BEGIN Available records

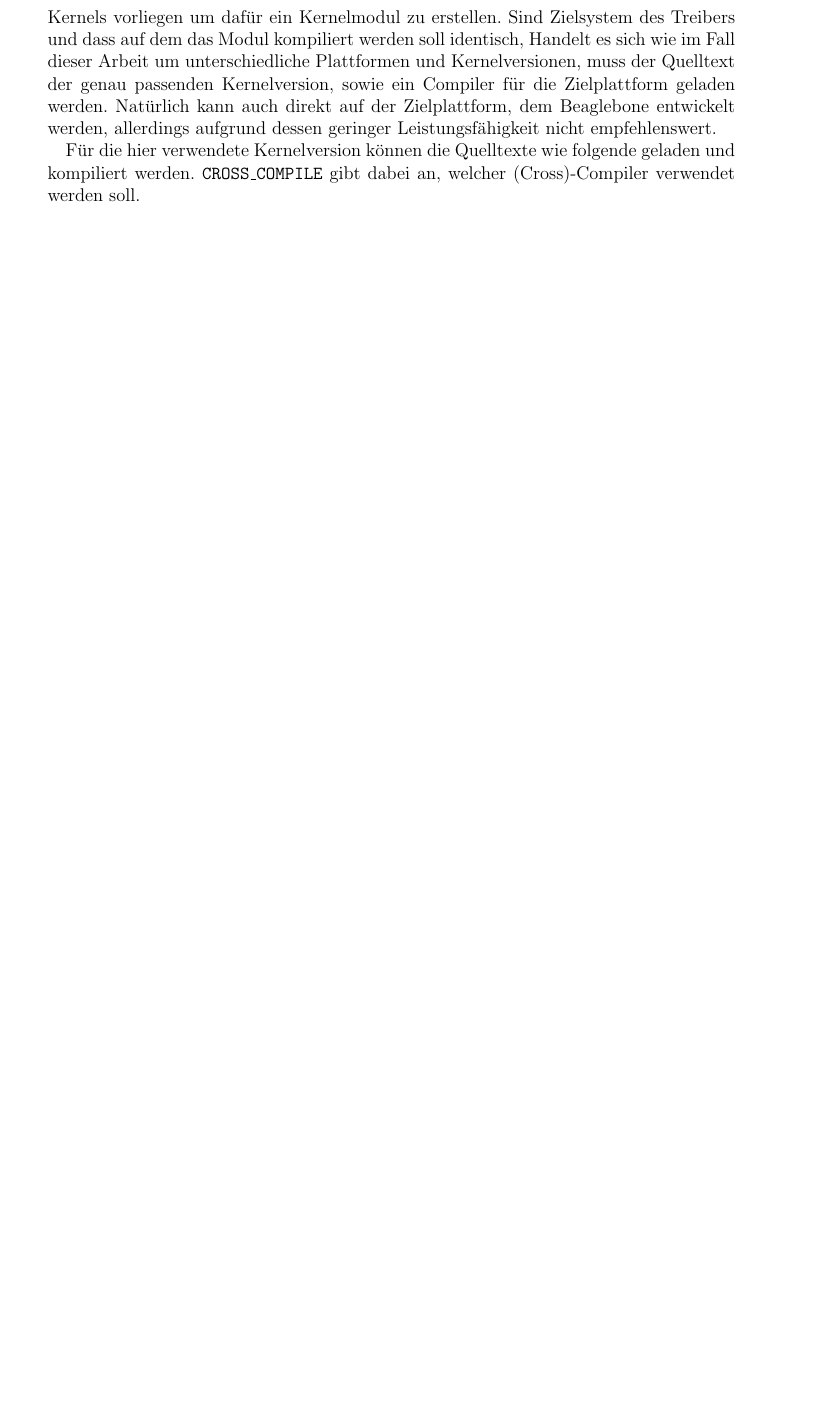
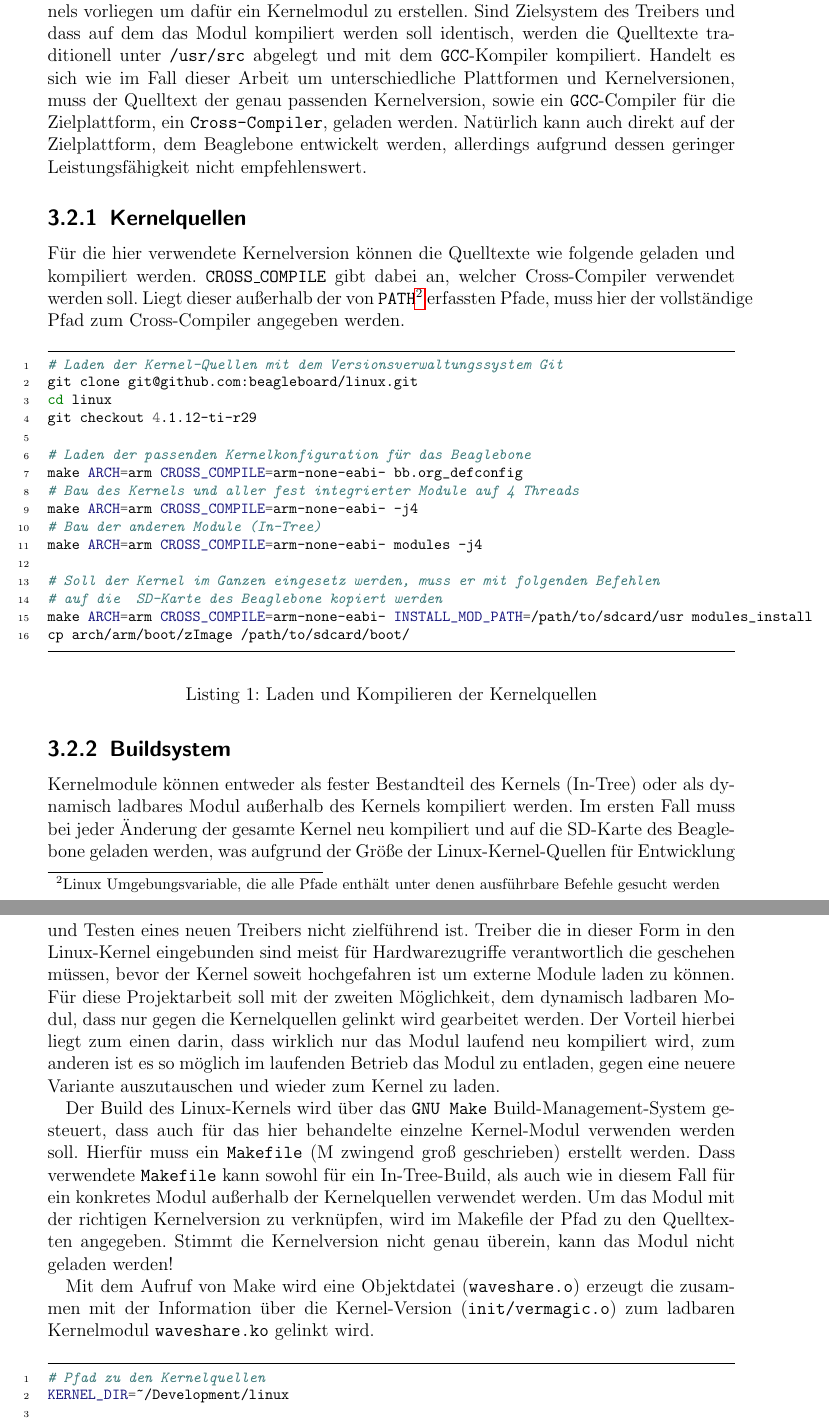
Before and after one commit to Allegra42/waveshare_epaper, a LaTeX book (doc/tex/Projektarbeit.tex, which reads doc/tex/Einleitung.tex): part of page 7 of 9 before the commit and two parts of pages 7 and 8 of 11 after it, the two joined at a grey line, cut so that both start at the same text, the shorter picture padded with empty space. Compiled offline with pdfLaTeX.

Commit message:
Documentation

```diff
--- a/doc/tex/Einleitung.tex
+++ b/doc/tex/Einleitung.tex
@@ -10,3 +9,4 @@ Diese Projektarbeit soll sich mit solch einem Kerneltreiber auf einem eingebette
+Diese Projektarbeit soll sich mit solch einem Kerneltreiber auf einem eingebettetem System beschäftigen und exemplarisch darstellen, wie ein Linux-Treiber aufgebaut ist und funktioniert. Dazu wird an einem \textsc{Beaglebone Black}, einem eingebetteten Entwicklerboard, über die \texttt{UART}-Schnittstelle ein e-Paper-Display durch ein Linux-Kernel-Modul angebunden. Das Modul soll dem Nutzer die linuxtypischen Treiberschnittstellen bereitstellen und so die Kommunikation mit der Hardware zu ermöglichen.
 
 Der Fokus soll hierbei vor allem auf allgemeinen Prinzipien und Funktionsweisen von Linux-Treibern liegen und erklären was in diesem komplexen, wenig bekannten Bereich ablaufen muss um Hardware so selbstverständlich verwenden zu können, wie dies in heutigen Linux-Systemen der Fall ist.
 %Auf der vollständige Implementierung des Treibers liegt nicht das Hauptaugenmerk.
@@ -41,13 +44,71 @@ Das \textsc{Beaglebone} selbst wird über ein USB-Kabel an den Hostrechner anges
-Kernelmodule müssen genau zu der Kernelversion, also den Schnittstellen genau des Kernels passen auf dem sie ausgeführt werden sollen. Daher müssen die Quelltexte des Kernels vorliegen um dafür ein Kernelmodul zu erstellen. Sind Zielsystem des Treibers und dass auf dem das Modul kompiliert werden soll identisch, %TODO TODO Pfad zu Kernelkode im System -> Kein Crosscompiler
-Handelt es sich wie im Fall dieser Arbeit um unterschiedliche Plattformen und Kernelversionen, muss der Quelltext der genau passenden Kernelversion, sowie ein Compiler für die Zielplattform geladen werden. Natürlich kann auch direkt auf der Zielplattform, dem Beaglebone entwickelt werden, allerdings aufgrund dessen geringer Leistungsfähigkeit nicht empfehlenswert.
+Kernelmodule müssen genau zu der Kernelversion, also den Schnittstellen des Kernels passen, auf dem sie ausgeführt werden sollen. Daher müssen die Quelltexte des Kernels vorliegen um dafür ein Kernelmodul zu erstellen. Sind Zielsystem des Treibers und dass auf dem das Modul kompiliert werden soll identisch, werden die Quelltexte traditionell unter \mintinline{bash}{/usr/src} abgelegt und mit dem \texttt{GCC}-Kompiler kompiliert.
+Handelt es sich wie im Fall dieser Arbeit um unterschiedliche Plattformen und Kernelversionen, muss der Quelltext der genau passenden Kernelversion, sowie ein \texttt{GCC}-Compiler für die Zielplattform, ein \texttt{Cross-Compiler}, geladen werden. Natürlich kann auch direkt auf der Zielplattform, dem Beaglebone entwickelt werden, allerdings aufgrund dessen geringer Leistungsfähigkeit nicht empfehlenswert.
 
-Für die hier verwendete Kernelversion können die Quelltexte wie folgende geladen und kompiliert werden. \texttt{CROSS\_COMPILE} gibt dabei an, welcher (Cross)-Compiler verwendet werden soll.
+\subsection{Kernelquellen}
+Für die hier verwendete Kernelversion können die Quelltexte wie folgende geladen und kompiliert werden. \texttt{CROSS\_COMPILE} gibt dabei an, welcher Cross-Compiler verwendet werden soll. Liegt dieser außerhalb der von \texttt{PATH}\footnote{Linux Umgebungsvariable, die alle Pfade enthält unter denen ausführbare Befehle gesucht werden} erfassten Pfade, muss hier der vollständige Pfad zum Cross-Compiler angegeben werden.
 
-%TODO fix this
-%\begin{listing} [H]
-%\caption{Laden der Kernelquellen}
-%\label{lst:Kernelsourcen}
-%\begin{minted} [frame=lines, framesep=2mm, fontsize=\footnotesize, linenos] {}
+\begin{listing} [H]
+\caption{Laden und Kompilieren der Kernelquellen}
+\label{lst:getKernelsourcen}
+\begin{minted} [frame=lines, framesep=2mm, fontsize=\footnotesize, linenos] {bash}
+# Laden der Kernel-Quellen mit dem Versionsverwaltungssystem Git
+git clone git@github.com:beagleboard/linux.git
+cd linux
+git checkout 4.1.12-ti-r29
 
-%\end{minted}
-%\end{listing}
+# Laden der passenden Kernelkonfiguration für das Beaglebone
+make ARCH=arm CROSS_COMPILE=arm-none-eabi- bb.org_defconfig
+# Bau des Kernels und aller fest integrierter Module auf 4 Threads
+make ARCH=arm CROSS_COMPILE=arm-none-eabi- -j4
+# Bau der anderen Module (In-Tree)
+make ARCH=arm CROSS_COMPILE=arm-none-eabi- modules -j4
+
+# Soll der Kernel im Ganzen eingesetz werden, muss er mit folgenden Befehlen
+# auf die  SD-Karte des Beaglebone kopiert werden
+make ARCH=arm CROSS_COMPILE=arm-none-eabi- INSTALL_MOD_PATH=/path/to/sdcard/usr modules_install
+cp arch/arm/boot/zImage /path/to/sdcard/boot/
+\end{minted}
+\end{listing}
+
+\subsection{Buildsystem}
+Kernelmodule können entweder als fester Bestandteil des Kernels (In-Tree) oder als dynamisch ladbares Modul außerhalb des Kernels kompiliert werden. Im ersten Fall muss bei jeder Änderung der gesamte Kernel neu kompiliert und auf die SD-Karte des Beaglebone geladen werden, was aufgrund der Größe der Linux-Kernel-Quellen für Entwicklung und Testen eines neuen Treibers nicht zielführend ist. Treiber die in dieser Form in den Linux-Kernel eingebunden sind meist für Hardwarezugriffe verantwortlich die geschehen müssen, bevor der Kernel soweit hochgefahren ist um externe Module laden zu können. %Sicherheitsaspekte?
+Für diese Projektarbeit soll mit der zweiten Möglichkeit, dem dynamisch ladbaren Modul, dass nur gegen die Kernelquellen gelinkt wird gearbeitet werden. Der Vorteil hierbei liegt zum einen darin, dass wirklich nur das Modul laufend neu kompiliert wird, zum anderen ist es so möglich im laufenden Betrieb das Modul zu entladen, gegen eine neuere Variante auszutauschen und wieder zum Kernel zu laden.
+
+Der Build des Linux-Kernels wird über das \texttt{GNU Make} Build-Management-System gesteuert, dass auch für das hier behandelte einzelne Kernel-Modul verwenden werden soll. Hierfür muss ein \texttt{Makefile} (M zwingend groß geschrieben) erstellt werden. Dass verwendete \texttt{Makefile} kann sowohl für ein In-Tree-Build, als auch wie in diesem Fall für ein konkretes Modul außerhalb der Kernelquellen verwendet werden. Um das Modul mit der richtigen Kernelversion zu verknüpfen, wird im Makefile der Pfad zu den Quelltexten angegeben. Stimmt die Kernelversion nicht genau überein, kann das Modul nicht geladen werden!
+
+Mit dem Aufruf von Make wird eine Objektdatei (\texttt{waveshare.o}) erzeugt die zusammen mit der Information über die Kernel-Version (\texttt{init/vermagic.o}) zum ladbaren Kernelmodul \texttt{waveshare.ko} gelinkt wird. %TODO Treiberbuch S 85 mitte
+\begin{listing} [H]
+\caption{Makefile}
+\label{lst:Makefile}
+\begin{minted} [frame=lines, framesep=2mm, fontsize=\footnotesize, linenos] {make}
+# Pfad zu den Kernelquellen
+KERNEL_DIR=~/Development/linux
+
+# Objektdatei
+obj-$(CONFIG_WAVESHARE) += waveshare.o
+obj-m := waveshare.o
+
+# Speichert den Pfad von wo aus make aufgerufen wurde in PWD
+PWD := $(shell pwd)
+
+# Ziel für make (all)
+all:
+	$(MAKE) -C $(KERNEL_DIR) SUBDIRS=$(PWD)
+
+# Ziel für make modules
+modules:
+	$(MAKE) -C $(KERNEL_DIR) M=$(PWD) modules
+
+# Ziel für make clean
+clean:
+	$(MAKE) -C $(KERNEL_DIR) SUBDIRS=$(PWD) clean
+
+\end{minted}
+\end{listing}
+
+%$
+
+Das kompilierte Modul kann an jedem Ort liegen und mit \texttt{Root}-Rechten über den Befehl \mintinline{bash}{insmod waveshare.ko} (Pfadangabe ist erforderlich, falls das Modul nicht im aktuellen Verzeichnis liegt) zum Kernel geladen werden. Sollen auch eventuelle Abhängigkeiten des Moduls beim Laden beachtet werden oder das Modul Hotplugging unterstützen, muss das Modul im Zielsystem unter \mintinline{bash}{lib/modules/4.1.12-ti-r29/kernel/drivers/treibergattung} abgelegt und mit dem Befehl \mintinline{bash}{depmod -a} Abhängigkeiten aufgelöst sowie Map-Dateien für die Hotplugging-Infrastruktur erzeugt werden. %TODO depmod http://linux.die.net/man/8/depmod
+Danach kann das Modul mit \texttt{Root}-Rechten und dem Befehl \mintinline{bash}{modprobe waveshare} geladen werden. Ist das Modul geladen, erscheint es in der Ausgabe von \mintinline{bash}{lsmod}. %TODO Ausgabe lsmod einfügen
+
+%weiter in neuem Kapitel.. bin noch nicht glücklich mit dem ganzen in dieser aufteilung... evt auseinander ziehen, von einleitung weg
--- a/doc/tex/Projektarbeit.tex
+++ b/doc/tex/Projektarbeit.tex
@@ -3,7 +3,8 @@
 \usepackage[ngerman]{babel}
 \usepackage{graphicx}
 \usepackage{hyperref}
-\usepackage{minted}
+%\usepackage{minted}
+\usepackage[cache=false, outputdir=build]{minted}
 
 \pagestyle {headings}
 \bibliographystyle{alphadin}
```
Also changed, not shown: doc/tex/Projektarbeit.pdf, doc/tex/Einleitung.tex (24 more changed lines), 21 other files.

END Available records

#### Your assignment:
The string "framesep" shows up in some lines of the listing. Copy each such line.

#### Response:
-%\begin{minted} [frame=lines, framesep=2mm, fontsize=\footnotesize, linenos] {}
+\begin{minted} [frame=lines, framesep=2mm, fontsize=\footnotesize, linenos] {bash}
+\begin{minted} [frame=lines, framesep=2mm, fontsize=\footnotesize, linenos] {make}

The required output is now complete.